Go line by line through the entries below and copy those containing the string "添加投稿".

==== EXTRACTED MATERIAL

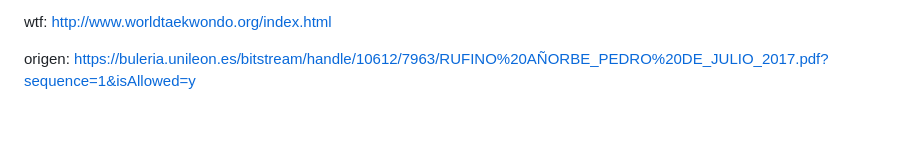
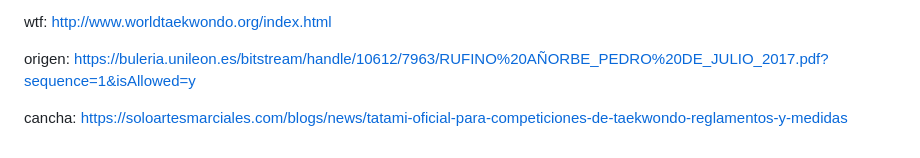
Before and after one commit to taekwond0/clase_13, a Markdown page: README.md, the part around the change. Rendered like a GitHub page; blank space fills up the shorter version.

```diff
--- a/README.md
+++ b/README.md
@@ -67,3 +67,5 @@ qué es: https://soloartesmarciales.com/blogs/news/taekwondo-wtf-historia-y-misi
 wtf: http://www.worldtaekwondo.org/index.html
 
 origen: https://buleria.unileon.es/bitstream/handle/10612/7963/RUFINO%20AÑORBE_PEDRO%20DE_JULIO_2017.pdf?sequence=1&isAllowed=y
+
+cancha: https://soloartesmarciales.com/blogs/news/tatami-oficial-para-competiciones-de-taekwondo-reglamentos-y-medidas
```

========
==== EXTRACTED MATERIAL

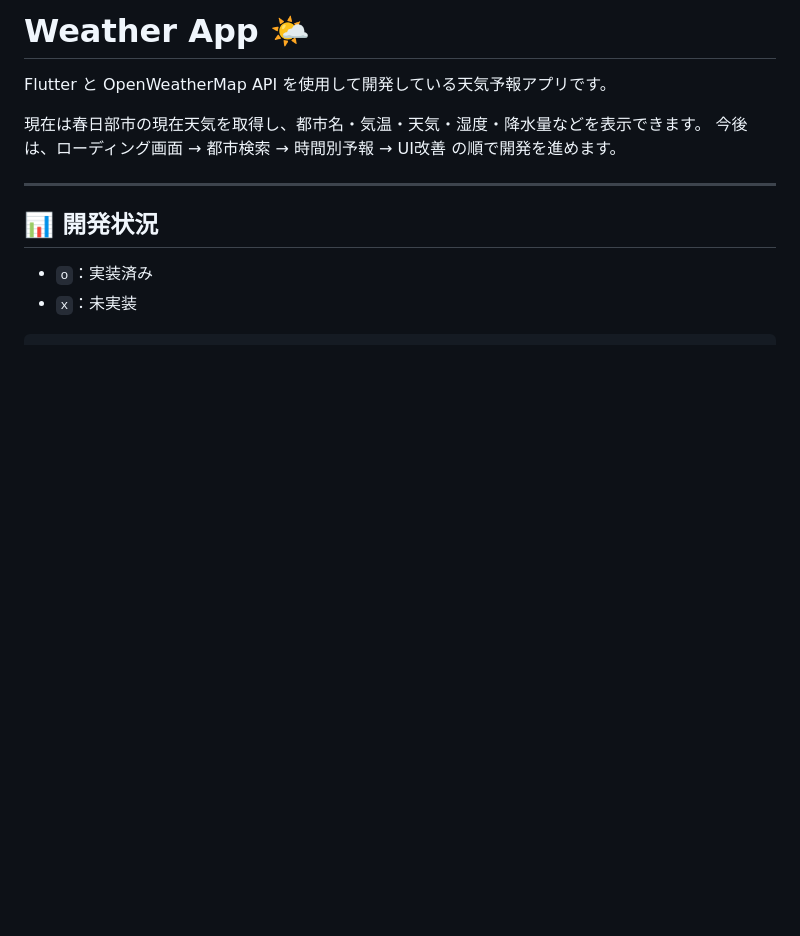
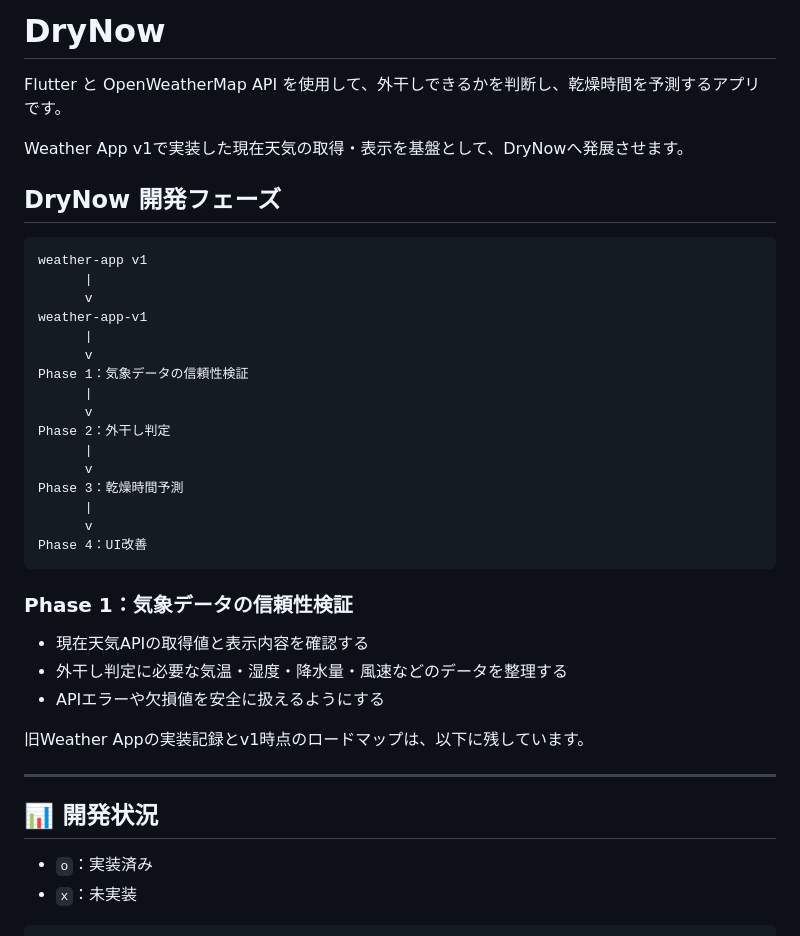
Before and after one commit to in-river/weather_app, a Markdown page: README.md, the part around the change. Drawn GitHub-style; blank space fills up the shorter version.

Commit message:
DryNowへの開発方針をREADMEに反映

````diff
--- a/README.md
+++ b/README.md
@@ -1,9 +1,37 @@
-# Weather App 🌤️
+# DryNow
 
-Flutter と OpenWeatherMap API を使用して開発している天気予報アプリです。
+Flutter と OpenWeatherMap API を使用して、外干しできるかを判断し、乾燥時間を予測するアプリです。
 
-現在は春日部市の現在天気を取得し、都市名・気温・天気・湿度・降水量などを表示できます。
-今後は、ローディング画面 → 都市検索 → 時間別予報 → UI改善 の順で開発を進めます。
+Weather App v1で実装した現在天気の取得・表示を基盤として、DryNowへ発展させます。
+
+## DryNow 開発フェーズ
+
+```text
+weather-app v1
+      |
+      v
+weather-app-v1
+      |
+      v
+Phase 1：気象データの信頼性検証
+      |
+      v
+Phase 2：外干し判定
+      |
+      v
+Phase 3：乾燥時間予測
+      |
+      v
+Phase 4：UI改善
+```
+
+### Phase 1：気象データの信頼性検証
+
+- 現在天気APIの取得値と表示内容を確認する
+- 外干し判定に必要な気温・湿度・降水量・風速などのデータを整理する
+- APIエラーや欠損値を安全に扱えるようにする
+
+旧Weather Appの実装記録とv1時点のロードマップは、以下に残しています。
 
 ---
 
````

========
==== EXTRACTED MATERIAL

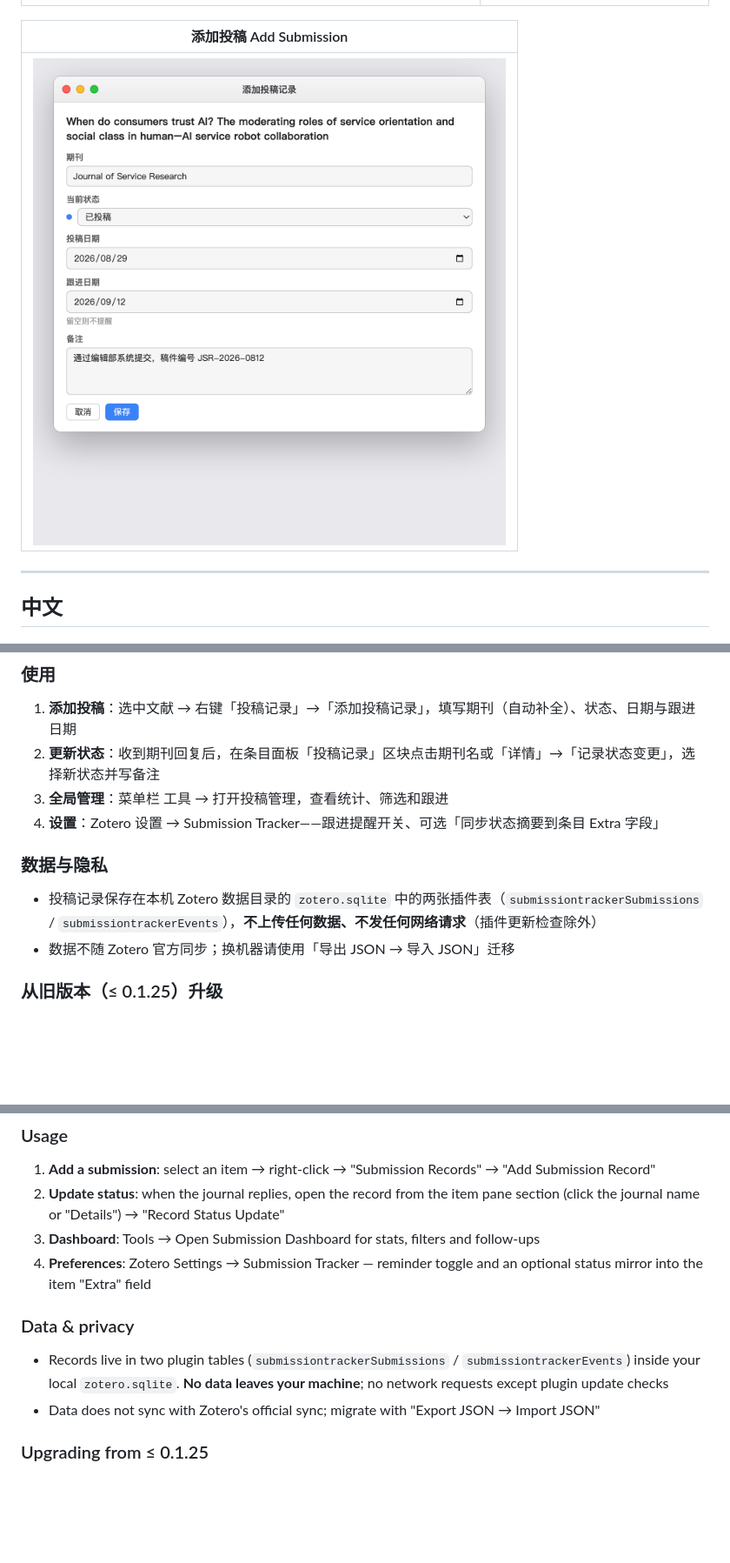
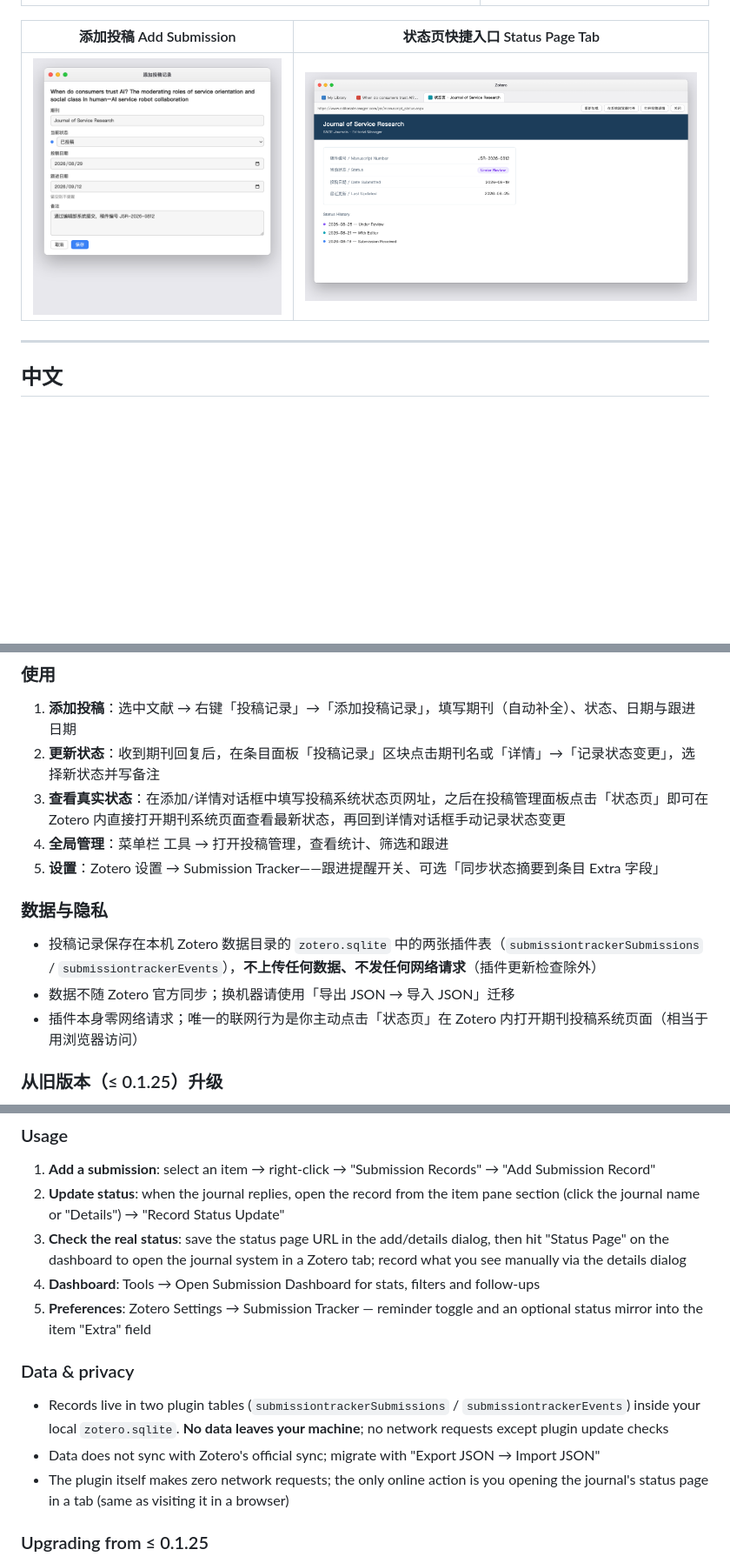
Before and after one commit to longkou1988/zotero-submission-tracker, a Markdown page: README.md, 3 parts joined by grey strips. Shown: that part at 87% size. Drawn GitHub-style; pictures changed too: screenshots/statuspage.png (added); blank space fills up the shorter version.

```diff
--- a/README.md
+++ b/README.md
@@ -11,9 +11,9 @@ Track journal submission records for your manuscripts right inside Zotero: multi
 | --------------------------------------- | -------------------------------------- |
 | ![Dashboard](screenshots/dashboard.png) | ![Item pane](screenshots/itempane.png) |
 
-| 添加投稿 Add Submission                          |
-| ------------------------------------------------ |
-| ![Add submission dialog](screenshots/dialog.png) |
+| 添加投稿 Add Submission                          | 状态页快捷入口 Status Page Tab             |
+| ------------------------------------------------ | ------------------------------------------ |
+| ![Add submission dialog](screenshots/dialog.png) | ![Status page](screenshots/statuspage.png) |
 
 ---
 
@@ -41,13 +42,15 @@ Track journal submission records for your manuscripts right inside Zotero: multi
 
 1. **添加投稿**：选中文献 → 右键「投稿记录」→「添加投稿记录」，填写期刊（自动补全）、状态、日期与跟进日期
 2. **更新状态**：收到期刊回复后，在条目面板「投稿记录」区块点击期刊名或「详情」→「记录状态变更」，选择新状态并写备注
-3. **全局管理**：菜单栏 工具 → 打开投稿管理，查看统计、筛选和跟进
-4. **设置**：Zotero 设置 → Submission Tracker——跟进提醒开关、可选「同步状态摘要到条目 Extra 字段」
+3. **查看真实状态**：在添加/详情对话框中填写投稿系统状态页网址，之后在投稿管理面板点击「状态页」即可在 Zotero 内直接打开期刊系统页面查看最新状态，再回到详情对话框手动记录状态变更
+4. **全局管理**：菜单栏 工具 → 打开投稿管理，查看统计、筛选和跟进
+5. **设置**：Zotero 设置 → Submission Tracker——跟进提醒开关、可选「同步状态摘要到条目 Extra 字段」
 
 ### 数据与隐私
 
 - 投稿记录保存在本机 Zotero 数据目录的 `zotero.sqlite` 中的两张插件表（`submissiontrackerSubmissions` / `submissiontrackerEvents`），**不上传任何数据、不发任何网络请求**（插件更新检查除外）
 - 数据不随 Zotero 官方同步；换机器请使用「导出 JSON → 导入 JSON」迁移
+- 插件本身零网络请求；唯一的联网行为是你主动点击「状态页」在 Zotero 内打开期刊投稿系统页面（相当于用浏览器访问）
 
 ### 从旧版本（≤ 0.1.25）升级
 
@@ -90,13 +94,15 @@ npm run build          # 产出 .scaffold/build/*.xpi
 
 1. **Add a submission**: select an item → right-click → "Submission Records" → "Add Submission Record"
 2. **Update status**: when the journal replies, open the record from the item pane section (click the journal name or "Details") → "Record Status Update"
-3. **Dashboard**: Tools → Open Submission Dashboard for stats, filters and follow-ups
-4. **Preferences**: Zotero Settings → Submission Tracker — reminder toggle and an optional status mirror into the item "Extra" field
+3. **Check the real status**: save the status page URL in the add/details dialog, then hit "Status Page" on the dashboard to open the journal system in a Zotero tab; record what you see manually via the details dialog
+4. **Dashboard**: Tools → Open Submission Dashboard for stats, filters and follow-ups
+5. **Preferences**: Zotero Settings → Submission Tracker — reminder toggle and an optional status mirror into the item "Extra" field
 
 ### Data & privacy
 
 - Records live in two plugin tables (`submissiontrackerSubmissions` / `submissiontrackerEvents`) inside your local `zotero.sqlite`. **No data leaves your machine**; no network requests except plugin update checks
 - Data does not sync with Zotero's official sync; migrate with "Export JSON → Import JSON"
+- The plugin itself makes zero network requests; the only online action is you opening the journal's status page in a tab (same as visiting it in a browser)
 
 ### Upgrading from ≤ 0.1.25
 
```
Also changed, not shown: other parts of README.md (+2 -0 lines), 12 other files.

========

[SOLUTION BELOW]
-| 添加投稿 Add Submission                          |
+| 添加投稿 Add Submission                          | 状态页快捷入口 Status Page Tab             |
 1. **添加投稿**：选中文献 → 右键「投稿记录」→「添加投稿记录」，填写期刊（自动补全）、状态、日期与跟进日期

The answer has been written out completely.